> **WORK ORDER**
Where a line of the material includes the string "event", copy that line.

> **INPUT**

··········

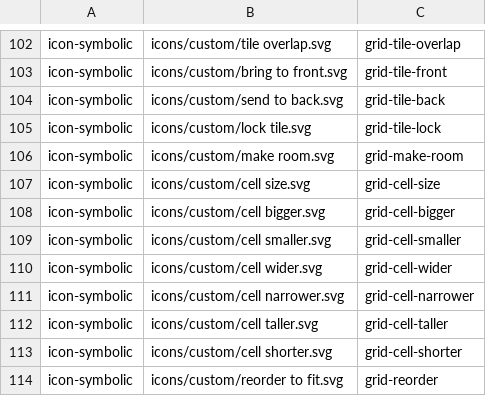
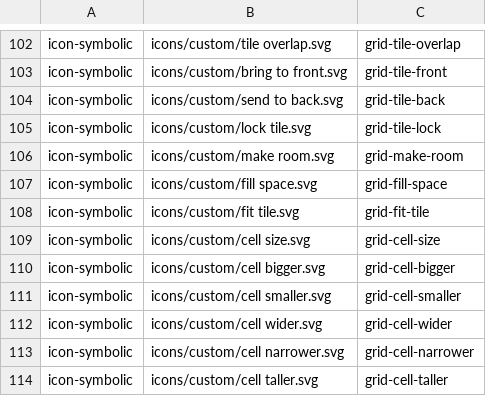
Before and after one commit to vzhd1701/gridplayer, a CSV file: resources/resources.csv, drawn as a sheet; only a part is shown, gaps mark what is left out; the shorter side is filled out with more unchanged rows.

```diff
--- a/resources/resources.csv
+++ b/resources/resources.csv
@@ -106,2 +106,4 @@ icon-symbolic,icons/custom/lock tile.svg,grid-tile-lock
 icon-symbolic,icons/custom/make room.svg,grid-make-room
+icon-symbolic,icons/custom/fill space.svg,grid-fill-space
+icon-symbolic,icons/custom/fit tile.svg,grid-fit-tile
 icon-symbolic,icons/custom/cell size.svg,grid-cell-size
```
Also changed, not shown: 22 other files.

··········

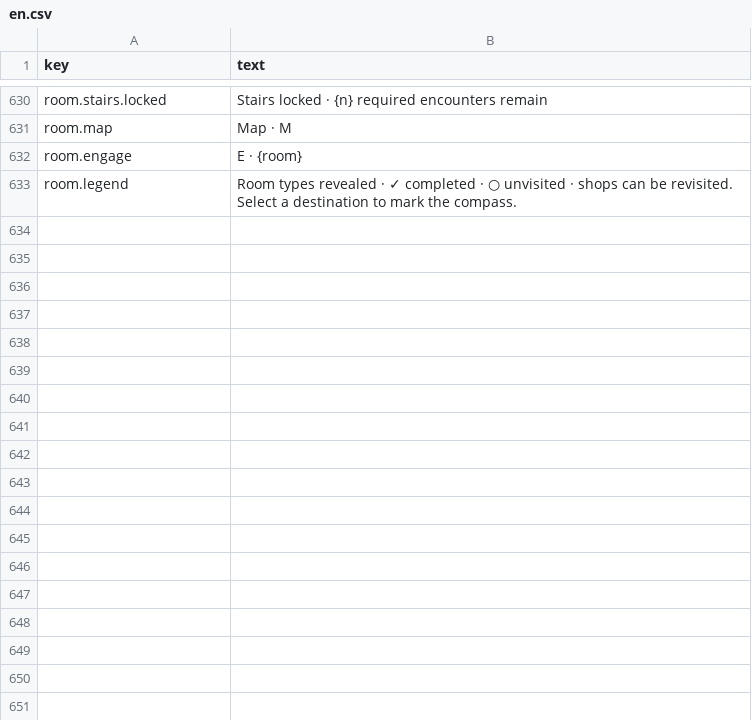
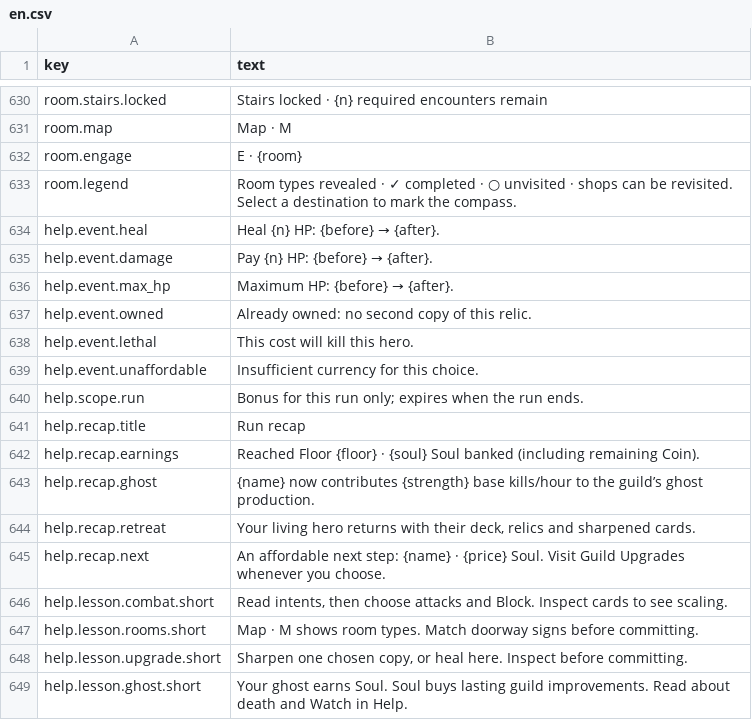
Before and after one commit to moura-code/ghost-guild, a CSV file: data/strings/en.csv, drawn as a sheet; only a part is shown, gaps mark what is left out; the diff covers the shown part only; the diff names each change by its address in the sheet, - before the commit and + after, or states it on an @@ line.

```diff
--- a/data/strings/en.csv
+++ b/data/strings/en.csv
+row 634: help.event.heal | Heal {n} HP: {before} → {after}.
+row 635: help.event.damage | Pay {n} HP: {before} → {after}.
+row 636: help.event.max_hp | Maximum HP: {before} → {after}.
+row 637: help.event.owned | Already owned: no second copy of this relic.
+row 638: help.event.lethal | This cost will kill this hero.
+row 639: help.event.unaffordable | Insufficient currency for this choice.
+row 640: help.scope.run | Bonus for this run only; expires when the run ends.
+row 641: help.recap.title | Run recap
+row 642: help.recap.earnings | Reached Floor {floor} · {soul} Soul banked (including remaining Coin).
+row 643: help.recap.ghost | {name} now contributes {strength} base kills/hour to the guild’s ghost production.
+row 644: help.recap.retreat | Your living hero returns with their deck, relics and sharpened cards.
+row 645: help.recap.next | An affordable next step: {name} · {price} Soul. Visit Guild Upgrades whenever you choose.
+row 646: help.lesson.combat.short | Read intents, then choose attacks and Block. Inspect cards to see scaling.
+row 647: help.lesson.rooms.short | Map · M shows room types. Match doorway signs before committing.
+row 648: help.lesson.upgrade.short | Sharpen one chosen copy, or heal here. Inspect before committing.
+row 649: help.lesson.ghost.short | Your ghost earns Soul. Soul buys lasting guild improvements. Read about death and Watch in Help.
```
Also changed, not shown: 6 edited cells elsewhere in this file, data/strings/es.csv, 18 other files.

··········

> **RESPONSE BELOW**
+row 634: help.event.heal | Heal {n} HP: {before} → {after}.
+row 635: help.event.damage | Pay {n} HP: {before} → {after}.
+row 636: help.event.max_hp | Maximum HP: {before} → {after}.
+row 637: help.event.owned | Already owned: no second copy of this relic.
+row 638: help.event.lethal | This cost will kill this hero.
+row 639: help.event.unaffordable | Insufficient currency for this choice.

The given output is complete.